YOUR TASK
Below are lines of data, and only some are wanted. Please repeat exactly those from the line that has "-## Format Popularity" through the line that has "Condition in Categorical Data using LabelEncoder".

DATA TO EXAMINE
----

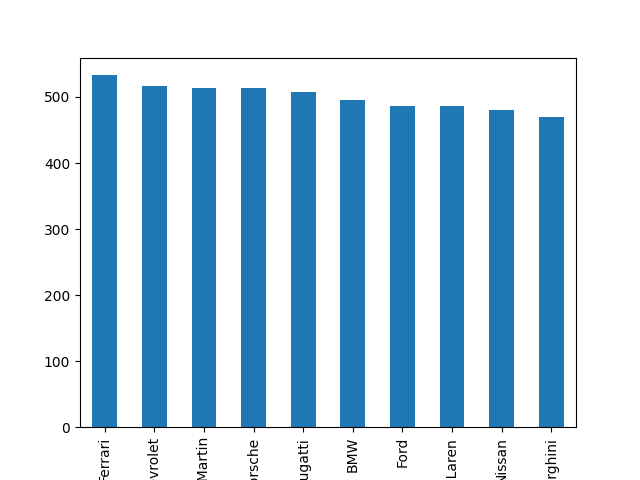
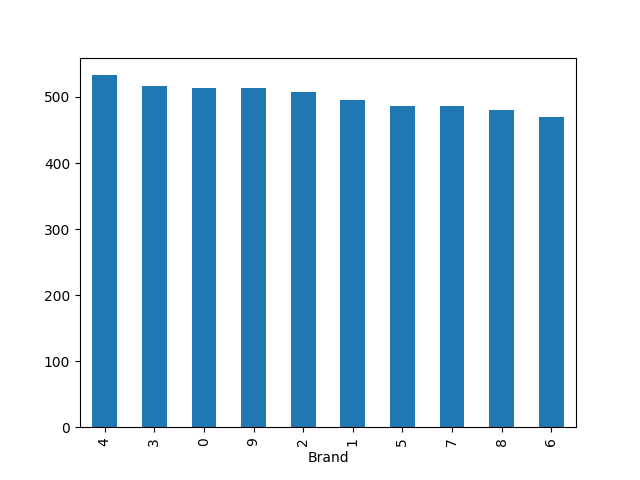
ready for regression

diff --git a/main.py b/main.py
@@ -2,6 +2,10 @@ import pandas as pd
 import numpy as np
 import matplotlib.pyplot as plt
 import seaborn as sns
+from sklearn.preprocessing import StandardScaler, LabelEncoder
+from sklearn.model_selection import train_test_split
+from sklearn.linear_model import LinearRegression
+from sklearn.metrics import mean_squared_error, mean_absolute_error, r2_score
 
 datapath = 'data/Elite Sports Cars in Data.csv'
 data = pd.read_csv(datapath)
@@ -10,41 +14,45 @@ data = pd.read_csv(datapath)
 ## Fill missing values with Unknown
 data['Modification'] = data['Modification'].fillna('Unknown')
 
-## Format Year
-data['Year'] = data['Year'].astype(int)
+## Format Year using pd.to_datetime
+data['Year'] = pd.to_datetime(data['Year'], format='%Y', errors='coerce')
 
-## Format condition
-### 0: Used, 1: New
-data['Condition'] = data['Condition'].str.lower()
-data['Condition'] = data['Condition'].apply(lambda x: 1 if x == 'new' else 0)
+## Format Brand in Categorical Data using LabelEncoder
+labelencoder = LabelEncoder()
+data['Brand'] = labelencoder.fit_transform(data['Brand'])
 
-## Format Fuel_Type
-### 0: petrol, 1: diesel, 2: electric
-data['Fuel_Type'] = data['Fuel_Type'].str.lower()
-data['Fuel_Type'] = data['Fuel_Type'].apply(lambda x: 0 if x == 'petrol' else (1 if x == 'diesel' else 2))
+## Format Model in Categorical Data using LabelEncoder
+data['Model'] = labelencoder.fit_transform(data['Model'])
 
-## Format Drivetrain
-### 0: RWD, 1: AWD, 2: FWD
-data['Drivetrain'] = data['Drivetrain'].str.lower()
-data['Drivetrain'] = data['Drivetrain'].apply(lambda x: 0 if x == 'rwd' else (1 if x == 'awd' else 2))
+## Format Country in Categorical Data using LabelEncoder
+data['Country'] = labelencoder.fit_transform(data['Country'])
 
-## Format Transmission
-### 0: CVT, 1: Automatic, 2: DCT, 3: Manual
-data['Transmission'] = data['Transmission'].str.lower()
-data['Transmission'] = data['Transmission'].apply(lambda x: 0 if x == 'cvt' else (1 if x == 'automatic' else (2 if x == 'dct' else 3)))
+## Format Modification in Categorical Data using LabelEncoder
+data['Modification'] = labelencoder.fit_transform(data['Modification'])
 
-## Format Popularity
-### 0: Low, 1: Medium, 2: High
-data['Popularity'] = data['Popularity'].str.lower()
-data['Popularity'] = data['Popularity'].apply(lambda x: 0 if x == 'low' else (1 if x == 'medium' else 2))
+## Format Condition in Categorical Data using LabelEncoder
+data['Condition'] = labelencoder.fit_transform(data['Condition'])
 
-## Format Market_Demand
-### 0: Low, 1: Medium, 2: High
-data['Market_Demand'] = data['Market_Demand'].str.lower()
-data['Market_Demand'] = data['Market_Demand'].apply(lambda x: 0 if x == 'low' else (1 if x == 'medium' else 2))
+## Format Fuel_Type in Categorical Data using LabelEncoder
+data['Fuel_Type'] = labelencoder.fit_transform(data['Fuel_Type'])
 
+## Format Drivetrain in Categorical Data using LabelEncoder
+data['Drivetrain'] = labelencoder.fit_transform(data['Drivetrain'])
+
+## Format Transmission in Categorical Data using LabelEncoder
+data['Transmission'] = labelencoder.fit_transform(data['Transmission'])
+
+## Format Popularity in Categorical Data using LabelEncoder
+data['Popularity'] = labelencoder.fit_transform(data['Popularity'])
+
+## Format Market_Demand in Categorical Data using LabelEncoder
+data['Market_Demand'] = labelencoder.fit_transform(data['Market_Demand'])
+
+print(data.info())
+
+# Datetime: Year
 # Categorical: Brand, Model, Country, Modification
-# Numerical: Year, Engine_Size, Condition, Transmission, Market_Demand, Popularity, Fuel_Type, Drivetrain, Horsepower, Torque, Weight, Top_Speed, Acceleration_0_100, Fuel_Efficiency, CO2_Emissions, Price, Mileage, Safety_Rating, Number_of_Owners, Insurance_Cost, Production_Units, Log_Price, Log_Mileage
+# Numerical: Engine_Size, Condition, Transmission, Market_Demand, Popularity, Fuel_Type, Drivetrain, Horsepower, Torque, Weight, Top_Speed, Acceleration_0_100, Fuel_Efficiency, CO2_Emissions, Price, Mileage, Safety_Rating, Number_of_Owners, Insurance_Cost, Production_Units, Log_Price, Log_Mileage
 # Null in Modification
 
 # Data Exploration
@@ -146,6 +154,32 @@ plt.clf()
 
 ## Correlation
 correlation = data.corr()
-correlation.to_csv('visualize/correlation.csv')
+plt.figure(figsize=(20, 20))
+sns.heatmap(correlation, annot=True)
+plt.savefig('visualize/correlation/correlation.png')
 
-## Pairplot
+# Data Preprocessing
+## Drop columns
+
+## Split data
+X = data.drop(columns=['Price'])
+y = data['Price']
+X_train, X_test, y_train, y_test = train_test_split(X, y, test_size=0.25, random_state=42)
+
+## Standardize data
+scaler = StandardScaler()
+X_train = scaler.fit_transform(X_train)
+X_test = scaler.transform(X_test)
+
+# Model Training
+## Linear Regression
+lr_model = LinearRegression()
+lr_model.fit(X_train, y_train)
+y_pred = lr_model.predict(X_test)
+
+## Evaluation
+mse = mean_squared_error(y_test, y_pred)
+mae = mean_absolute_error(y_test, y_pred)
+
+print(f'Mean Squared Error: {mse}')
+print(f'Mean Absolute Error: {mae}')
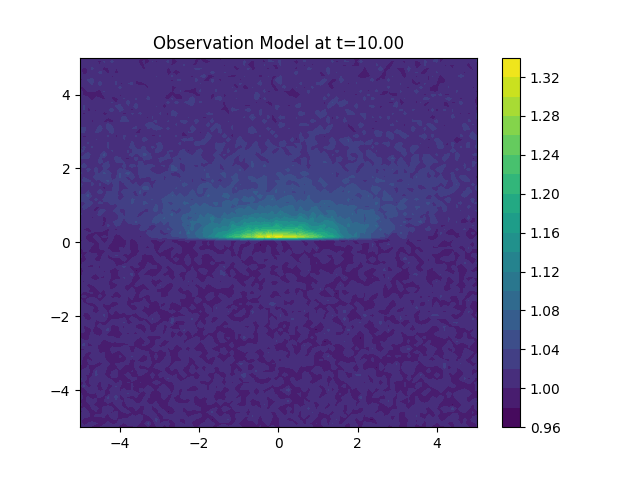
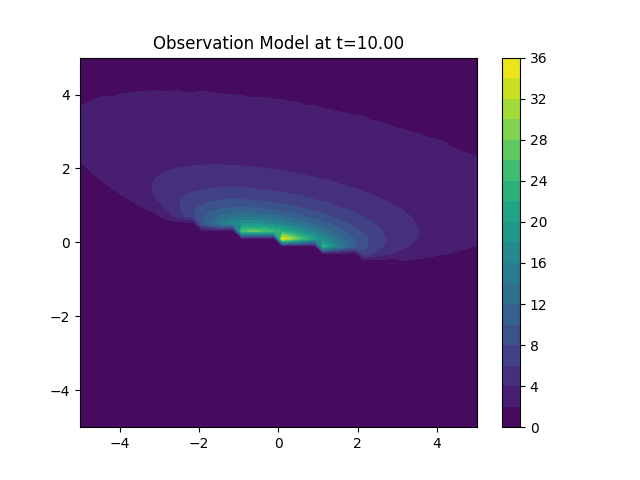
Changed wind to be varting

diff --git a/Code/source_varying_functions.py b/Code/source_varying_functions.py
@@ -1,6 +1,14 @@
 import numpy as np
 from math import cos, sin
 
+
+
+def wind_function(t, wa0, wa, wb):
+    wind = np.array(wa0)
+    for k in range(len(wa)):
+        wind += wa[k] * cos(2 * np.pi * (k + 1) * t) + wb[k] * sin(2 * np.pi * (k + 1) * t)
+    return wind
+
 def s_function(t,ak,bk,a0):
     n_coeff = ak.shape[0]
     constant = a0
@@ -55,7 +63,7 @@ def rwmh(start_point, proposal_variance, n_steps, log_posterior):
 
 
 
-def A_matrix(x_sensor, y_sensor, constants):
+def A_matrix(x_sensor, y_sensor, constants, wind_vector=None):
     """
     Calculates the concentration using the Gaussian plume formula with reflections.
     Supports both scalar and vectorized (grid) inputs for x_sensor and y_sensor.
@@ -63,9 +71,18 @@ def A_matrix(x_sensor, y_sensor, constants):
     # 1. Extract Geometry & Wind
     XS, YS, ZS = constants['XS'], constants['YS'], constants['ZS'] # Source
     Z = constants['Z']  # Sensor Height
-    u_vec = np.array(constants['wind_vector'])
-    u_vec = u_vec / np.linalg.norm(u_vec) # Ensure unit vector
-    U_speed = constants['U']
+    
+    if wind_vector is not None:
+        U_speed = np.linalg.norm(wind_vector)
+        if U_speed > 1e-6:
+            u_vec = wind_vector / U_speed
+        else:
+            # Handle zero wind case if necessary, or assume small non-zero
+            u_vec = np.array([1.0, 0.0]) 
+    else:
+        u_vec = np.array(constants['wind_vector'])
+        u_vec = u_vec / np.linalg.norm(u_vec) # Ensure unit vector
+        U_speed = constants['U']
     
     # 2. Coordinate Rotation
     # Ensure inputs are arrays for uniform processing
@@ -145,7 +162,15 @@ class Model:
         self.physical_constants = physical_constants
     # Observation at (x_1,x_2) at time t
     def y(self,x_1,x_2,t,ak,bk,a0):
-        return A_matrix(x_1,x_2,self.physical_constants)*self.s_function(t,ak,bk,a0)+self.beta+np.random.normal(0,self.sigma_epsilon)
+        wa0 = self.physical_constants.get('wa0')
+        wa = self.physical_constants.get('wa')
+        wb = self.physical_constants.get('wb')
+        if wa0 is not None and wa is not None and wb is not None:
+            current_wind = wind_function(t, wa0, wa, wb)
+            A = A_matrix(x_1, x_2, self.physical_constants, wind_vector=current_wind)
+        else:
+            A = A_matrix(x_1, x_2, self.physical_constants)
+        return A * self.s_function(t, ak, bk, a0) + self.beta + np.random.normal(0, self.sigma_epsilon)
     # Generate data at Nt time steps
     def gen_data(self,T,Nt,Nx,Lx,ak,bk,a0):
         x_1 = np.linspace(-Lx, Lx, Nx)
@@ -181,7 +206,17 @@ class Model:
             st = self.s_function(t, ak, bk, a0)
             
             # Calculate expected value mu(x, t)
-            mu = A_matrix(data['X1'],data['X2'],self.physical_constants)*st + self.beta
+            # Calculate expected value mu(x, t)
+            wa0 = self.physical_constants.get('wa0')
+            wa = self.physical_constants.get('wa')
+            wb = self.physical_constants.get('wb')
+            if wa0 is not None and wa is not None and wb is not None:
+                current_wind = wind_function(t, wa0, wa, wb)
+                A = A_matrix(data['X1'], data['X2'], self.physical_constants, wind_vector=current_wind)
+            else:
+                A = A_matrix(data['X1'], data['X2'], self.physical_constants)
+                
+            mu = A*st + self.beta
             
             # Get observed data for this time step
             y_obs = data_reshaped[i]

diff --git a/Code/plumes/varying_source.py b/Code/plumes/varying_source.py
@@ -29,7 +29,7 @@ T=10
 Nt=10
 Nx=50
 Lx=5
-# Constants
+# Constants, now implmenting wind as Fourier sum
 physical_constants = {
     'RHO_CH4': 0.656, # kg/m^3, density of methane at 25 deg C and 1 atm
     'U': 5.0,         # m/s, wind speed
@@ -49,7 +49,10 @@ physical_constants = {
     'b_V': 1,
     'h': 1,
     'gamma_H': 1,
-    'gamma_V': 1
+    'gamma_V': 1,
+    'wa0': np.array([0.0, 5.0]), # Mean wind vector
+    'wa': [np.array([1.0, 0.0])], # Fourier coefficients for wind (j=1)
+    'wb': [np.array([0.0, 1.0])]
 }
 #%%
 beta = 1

----

TASK ANSWER
-## Format Popularity
-### 0: Low, 1: Medium, 2: High
-data['Popularity'] = data['Popularity'].str.lower()
-data['Popularity'] = data['Popularity'].apply(lambda x: 0 if x == 'low' else (1 if x == 'medium' else 2))
+## Format Condition in Categorical Data using LabelEncoder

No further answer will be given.